Glen Johnson scored an upset in the Super Six super middleweight boxing tournament simply by being part of it.
When plans for the tournament were announced in July 2009, Johnson hadn't fought at 168 pounds in nearly nine years and was an established light heavyweight.
But he agreed to participate in the event after a couple of the original fighters dropped out with injuries.
"When I got the phone call inviting me to participate, I got excited," Johnson said. "The only downfall was who I was fighting."
Johnson, 41, will fight good friend Allan Green on Saturday at the MGM Grand Garden. The winner will advance to the Super Six semifinals sometime in early 2011.
Andre Ward leads the tournament with a 3-0 record and six points, followed by Arthur Abraham (1-1, one knockout) and Carl Froch (1-1), who face each other Nov. 27 in Helsinki, Finland.
In the tourney's format, the winning fighter earns two points plus a bonus point for a knockout or technical knockout, while the loser receives no points. A draw is worth one point for both fighters.

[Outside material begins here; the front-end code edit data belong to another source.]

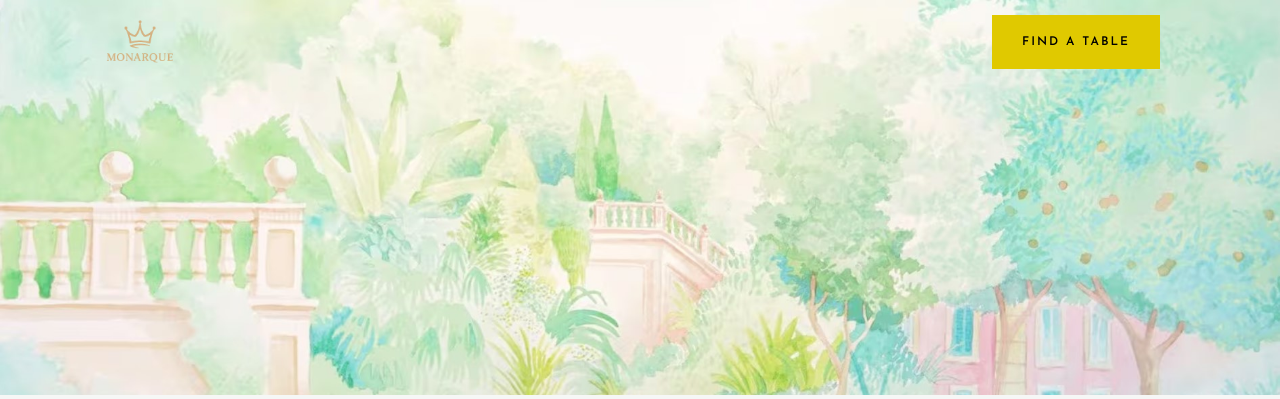
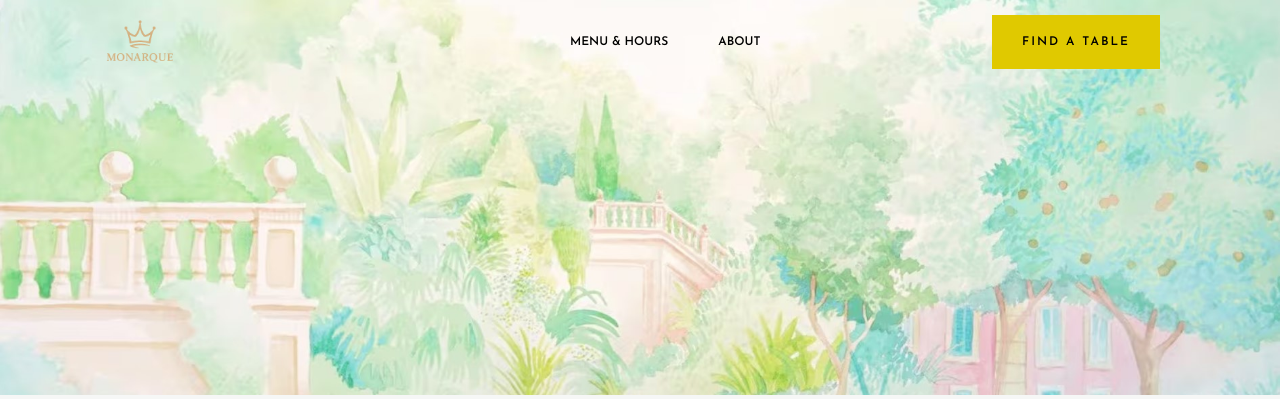
Before and after one commit to ElmiraZeynalova/ReservationProject, a Flask app: page / in a window 1280 px wide. Shown: the top 399 px of the page. Run offline with Flask 3, Linux system fonts and the light colour scheme; some libraries are stand-ins or nearby versions.

Commit message:
New about and menu buttons

```diff
--- a/static/custom.css
+++ b/static/custom.css
@@ -76,6 +76,27 @@ footer {
   position: relative;
   bottom: 0;
 }
+.button-container {
+  display: flex;
+  align-items: center;
+  gap: 50px;
+  position: absolute;
+  top: 33px;
+  left: 500px;
+}
+
+.menu-button,
+.about-button {
+  background: none;
+  border: none;
+  color: black;
+  font-family: "Josefin Sans", sans-serif;
+  font-weight: 600;
+  font-size: 12px;
+  cursor: pointer;
+  padding: 0;
+  text-decoration: none;
+}
 
 .book-button {
   position: absolute;
--- a/static/script.js
+++ b/static/script.js
@@ -47,7 +47,7 @@ document.addEventListener('DOMContentLoaded', () => {
                 button.className = 'alternative-time-btn btn btn-primary'; // Изменен стиль кнопки
                 button.setAttribute('data-time', alt);
                 button.setAttribute('data-table-id', data.table_id || '1'); // Убедимся, что table_id передается
-                button.textContent = 'Select';
+                button.textContent = 'Book';
                 li.appendChild(button);
                 timesList.appendChild(li);
             });
--- a/templates/base.html
+++ b/templates/base.html
@@ -30,6 +30,11 @@
             alt="Monarque"
           />
         </a>
+        <div class="button-container">
+          <a href="/menu" class="menu-button">MENU & HOURS</a>
+          <a href="/about" class="about-button">ABOUT</a>
+        </div>
+
         <nav>
           <!-- Кнопка відкриття модального вікна -->
           <button
```
Also changed, not shown: other parts of static/custom.css (+1 -1 lines), instance/reservation.db, templates/about.htm (added).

Johnson is replacing Mikkel Kessler, who pulled out after injuring his left eye in August while preparing for a Sept. 25 fight against Green.
Johnson's last super middleweight fight was in September 2000, a sixth-round TKO win over Toks Owoh.
"I didn't leave the super middleweight division because I couldn't make weight. I left because I had better opportunities at light heavyweight," said Johnson (50-14-2, 34 knockouts).
Green, who replaced Jermain Taylor in the tournament earlier this year, is coming off a 12-round unanimous-decision loss to Ward on June 19.
"I don't think I need to redeem myself to me, but I need to redeem myself to my fans," Green said. "I know exactly what went wrong that night. But it was more about what went wrong leading up to that night -- I had to lose 28 pounds in three weeks, and when you do that you're not going to be 100 percent. It's as simple as that."
The 31-year-old Green (29-2, 20 knockouts) said he had been in the gym all along training for Kessler so he's in much better shape to face Johnson.
"I've done everything right this time," Green said. "I dropped my weight slowly. I've been eating right. I feel great. It's not even an issue."
Johnson said he briefly considered not taking the fight because of his friendship with Green. They have helped each other through the years, sparring and working out to prepare for big fights.
"I did have that feeling, but, at the end of the day, it's business," Johnson said. "When you sign up to be a boxer, a lot of times you compete against friends. It's some of the things you have to do."
Johnson said he doesn't need to feel animosity toward his opponent in order to try to beat him.
"I have no hate. I never have any hate for any opponent I face," he said. "For me, it's purely competition. But nobody pays to see Glen Johnson shadowbox, so I need to have someone to compete with."
Green has no problem being that someone.
"I knew Glen hadn't fought at this weight in a long time, and I wanted to make sure he wasn't flirting with disaster," he said. "Once I got past that, it was like any other fight.
"Glen is a friend of mine, a very close friend of mine. But it's like if you put a steak in front of two starving lions, they're going to fight over that steak. Even if the lions like each other."
Contact reporter Steve Carp at firstname.lastname@example.org or 702-387-2913.